It was the ONLY time in my career that I had a real concern that a soldier might shoot a superior officer.
Defense of Kuwait, now attached to 1st BDE, 3rd Armored Division "Spearhead"
Camp Doha, Kuwait. May -June 1991
A relaxed moment while on area defense. You can see the Doha area behind the tank (the tower). This area was also called "Stalag Doha" as you could not leave the walled area except for area defense. We were assigned for what was called "an indefinite, but shortperiod of time". We were attached to 1st BDE, 1st AD. In fact, the 3rd AD would begin to demobilize while we were still deployed.
Most popular song?
Eagles: Hotel California
"you can check in any time you like, but you can never leave.."
Most popular slogan?
"No more lies"
(a variation on the official slogan of "no more lives")
Re-Deployment to Germany, June 1991.
Here you can see a "B" Company tank loading on a HET. The M1A1's we used were the "HA" version (they had Depleted Uranium armor mesh added to the front), and they were heavier than a normal M1. As you can see, loading the tanks on the trucks was not an easy task. The driver can not see the guide unless he stood on the box at the rear of the tractor. When the tank starts onto the trailer, it kicks the rear of the tractor up in the air in a sudden movement. If the guide was not careful, he could be thrown from the vehicle. We did not have any injuries, so credit goes to the soldiers doing that job. In the picture you can see the rear wheels off the ground as the tank starts onto the trailer..
In June 1991 we were relieved of the defense mission by the 11th ACR. We would be the last combat Battalion to re-deploy from the theater.
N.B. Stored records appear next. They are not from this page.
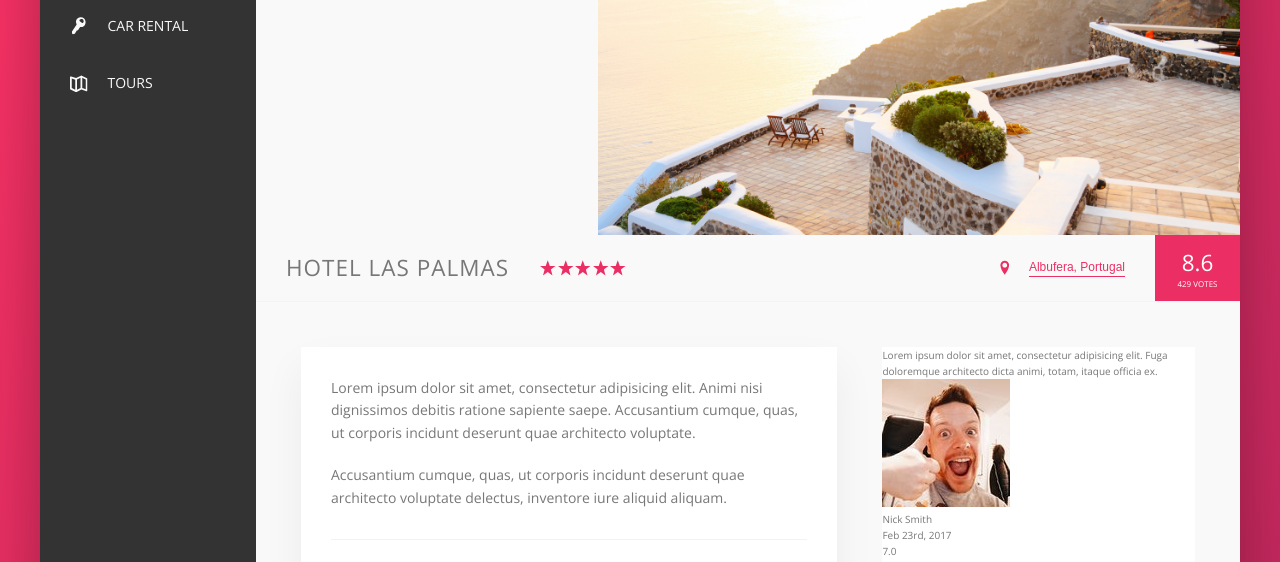
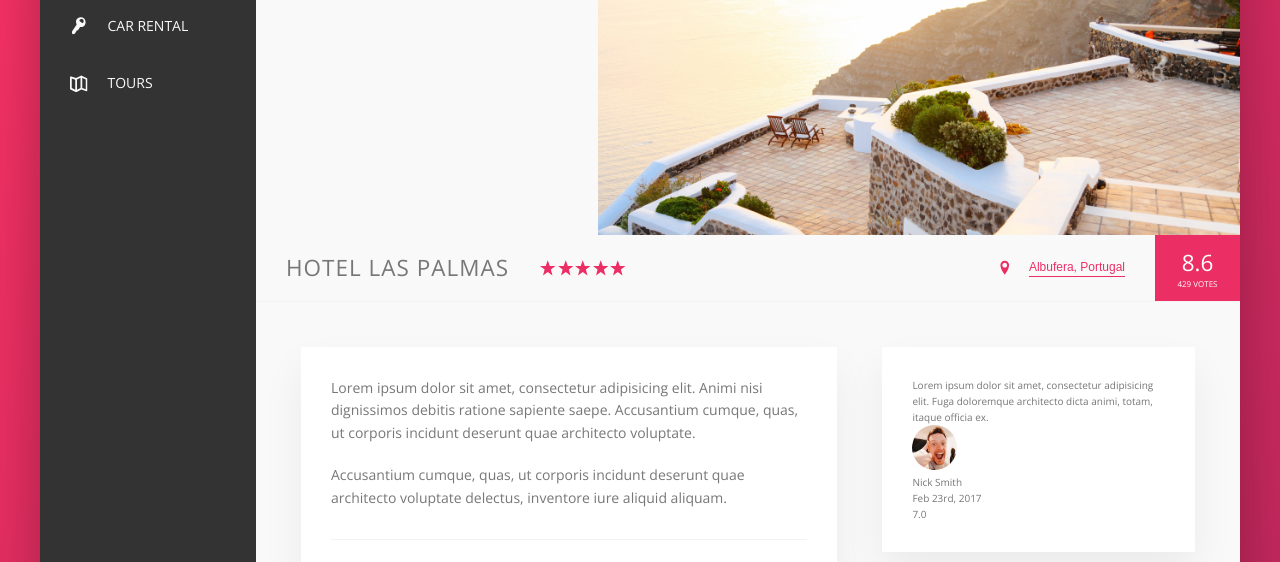
Before and after one commit to miguel-martin/trillo-project, a website: page index.html in a window 1280 px wide. Shown: the part 300-862 px from the top of the page. Drawn offline with nearby package versions, Linux system fonts and the light colour scheme.

Commit message:
Styling the reviews part 1

```diff
--- a/sass/_components.scss
+++ b/sass/_components.scss
@@ -408,6 +408,9 @@
 .review {
 
     background-color: #fff;
+    box-shadow: var(--shadow-light-1);
+    padding: 3rem;
+    margin-bottom: 3.5rem;
 
     &__text {
 
@@ -418,7 +421,9 @@
     }
 
     &__photo {
-
+        height: 4.5rem;
+        width: 4.5rem;
+        border-radius: 50%;
     }
 
     &__user-box {
--- a/sass/_layout.scss
+++ b/sass/_layout.scss
@@ -62,4 +62,5 @@
 .user-reviews {
     //background-color: yellowgreen; // dev
     flex: 1;
+    font-size: 1.4;
 }
```
Also changed, not shown: css/style.css.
In the 18 months prior to this, I had spent less than 90 days at home (the 90 days were not grouped together). We delivered the tanks and vehicles to the port, and prepared to go home. The final day arrived, we boarded the plane and were going "home" at last. We arrived back home in Germany on 21 June 1991.
Wearing our brand new DCU's.